→ **What to do**: In the data below, which lines hold "description"? Copy every one.

--- START ---

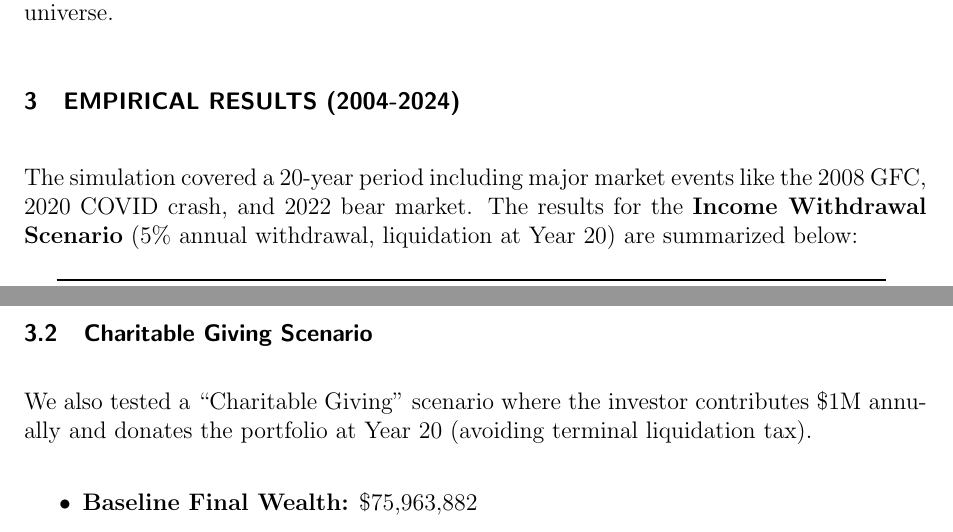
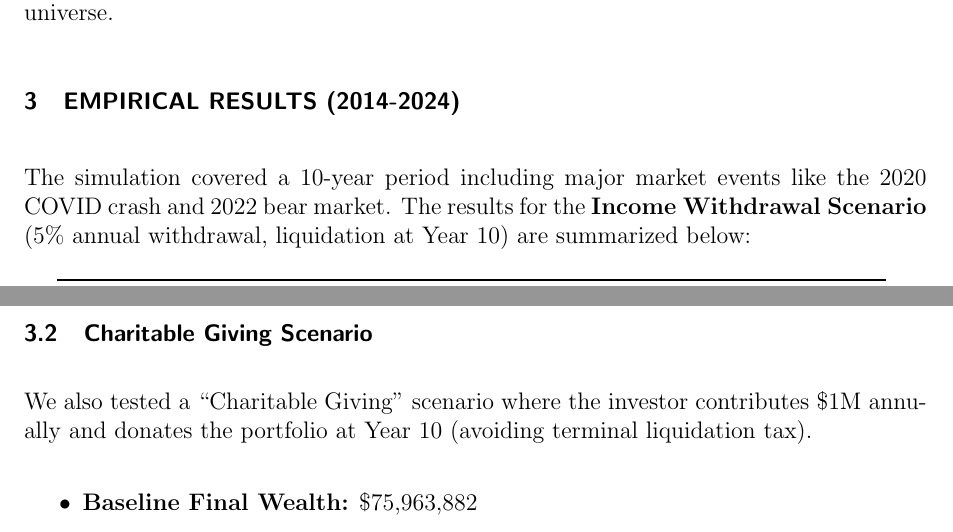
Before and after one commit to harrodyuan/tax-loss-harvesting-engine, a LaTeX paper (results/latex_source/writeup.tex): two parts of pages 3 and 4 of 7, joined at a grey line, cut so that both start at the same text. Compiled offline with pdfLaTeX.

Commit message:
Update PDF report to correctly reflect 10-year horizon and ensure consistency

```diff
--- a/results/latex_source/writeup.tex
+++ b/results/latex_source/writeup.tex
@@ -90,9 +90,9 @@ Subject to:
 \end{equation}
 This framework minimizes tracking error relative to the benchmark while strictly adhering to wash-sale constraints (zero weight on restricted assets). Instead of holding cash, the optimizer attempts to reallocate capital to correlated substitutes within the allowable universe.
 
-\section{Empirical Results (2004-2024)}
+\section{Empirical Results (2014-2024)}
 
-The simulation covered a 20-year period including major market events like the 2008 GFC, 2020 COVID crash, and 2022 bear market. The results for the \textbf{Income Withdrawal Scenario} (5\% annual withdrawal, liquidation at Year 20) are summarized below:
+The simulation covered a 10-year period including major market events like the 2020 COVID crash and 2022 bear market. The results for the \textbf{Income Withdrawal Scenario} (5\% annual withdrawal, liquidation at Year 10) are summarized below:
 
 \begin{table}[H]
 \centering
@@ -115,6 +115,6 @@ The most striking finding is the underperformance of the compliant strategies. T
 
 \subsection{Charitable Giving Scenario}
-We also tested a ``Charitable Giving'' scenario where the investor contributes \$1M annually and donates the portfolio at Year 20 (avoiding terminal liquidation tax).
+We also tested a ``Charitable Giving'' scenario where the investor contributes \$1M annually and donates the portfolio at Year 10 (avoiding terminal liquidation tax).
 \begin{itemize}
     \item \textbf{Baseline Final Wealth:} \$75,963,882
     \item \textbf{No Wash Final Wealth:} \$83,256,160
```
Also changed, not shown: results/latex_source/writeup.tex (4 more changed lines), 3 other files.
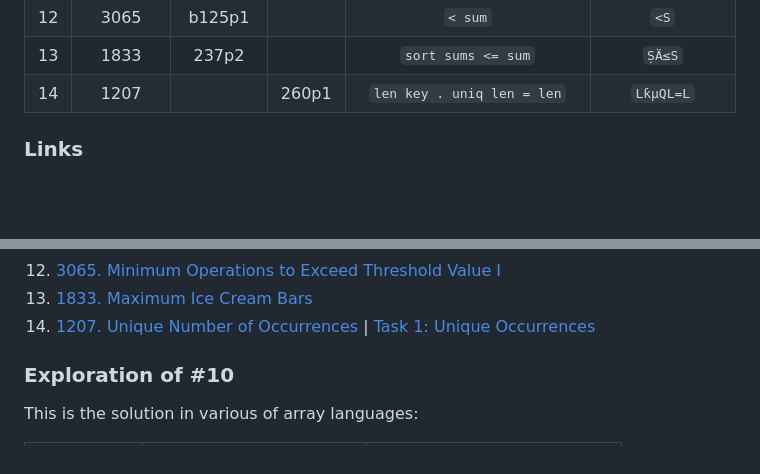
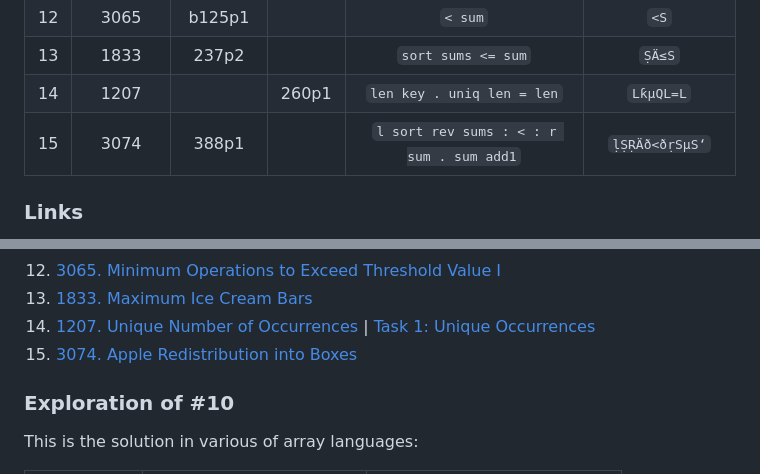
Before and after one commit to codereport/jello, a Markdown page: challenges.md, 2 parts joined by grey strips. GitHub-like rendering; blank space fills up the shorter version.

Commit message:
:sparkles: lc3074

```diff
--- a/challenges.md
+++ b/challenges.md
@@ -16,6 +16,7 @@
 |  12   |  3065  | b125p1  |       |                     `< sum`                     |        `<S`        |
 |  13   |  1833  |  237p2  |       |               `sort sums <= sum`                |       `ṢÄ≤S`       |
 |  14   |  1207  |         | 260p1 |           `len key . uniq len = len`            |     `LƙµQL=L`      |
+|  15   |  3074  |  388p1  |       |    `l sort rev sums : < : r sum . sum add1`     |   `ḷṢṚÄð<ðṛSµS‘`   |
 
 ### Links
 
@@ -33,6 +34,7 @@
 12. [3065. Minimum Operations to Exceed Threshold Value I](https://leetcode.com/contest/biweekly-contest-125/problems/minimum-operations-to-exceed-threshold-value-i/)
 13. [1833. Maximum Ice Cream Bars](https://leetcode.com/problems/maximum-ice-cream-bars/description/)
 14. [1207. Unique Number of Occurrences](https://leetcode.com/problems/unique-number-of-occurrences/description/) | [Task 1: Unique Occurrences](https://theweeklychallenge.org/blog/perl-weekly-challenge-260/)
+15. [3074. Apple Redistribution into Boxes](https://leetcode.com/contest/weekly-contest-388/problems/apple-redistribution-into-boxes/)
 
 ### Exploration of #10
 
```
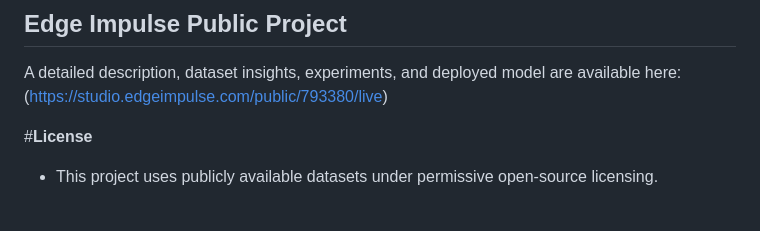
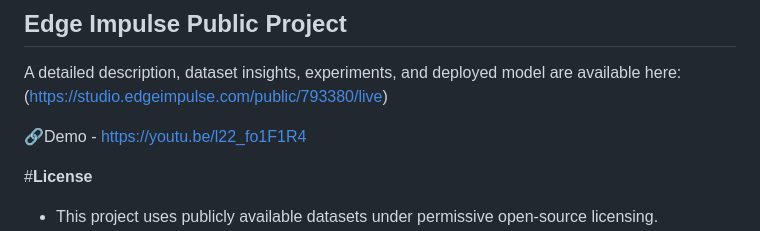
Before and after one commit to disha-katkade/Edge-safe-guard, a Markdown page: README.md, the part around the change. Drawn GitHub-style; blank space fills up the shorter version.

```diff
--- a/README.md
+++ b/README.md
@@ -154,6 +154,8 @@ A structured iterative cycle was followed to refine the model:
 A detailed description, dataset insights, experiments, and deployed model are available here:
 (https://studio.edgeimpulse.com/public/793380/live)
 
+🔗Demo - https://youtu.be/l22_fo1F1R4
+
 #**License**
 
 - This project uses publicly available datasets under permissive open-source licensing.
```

--- END ---

→ **Answer to this problem**:
 13. [1833. Maximum Ice Cream Bars](https://leetcode.com/problems/maximum-ice-cream-bars/description/)
 14. [1207. Unique Number of Occurrences](https://leetcode.com/problems/unique-number-of-occurrences/description/) | [Task 1: Unique Occurrences](https://theweeklychallenge.org/blog/perl-weekly-challenge-260/)
 A detailed description, dataset insights, experiments, and deployed model are available here:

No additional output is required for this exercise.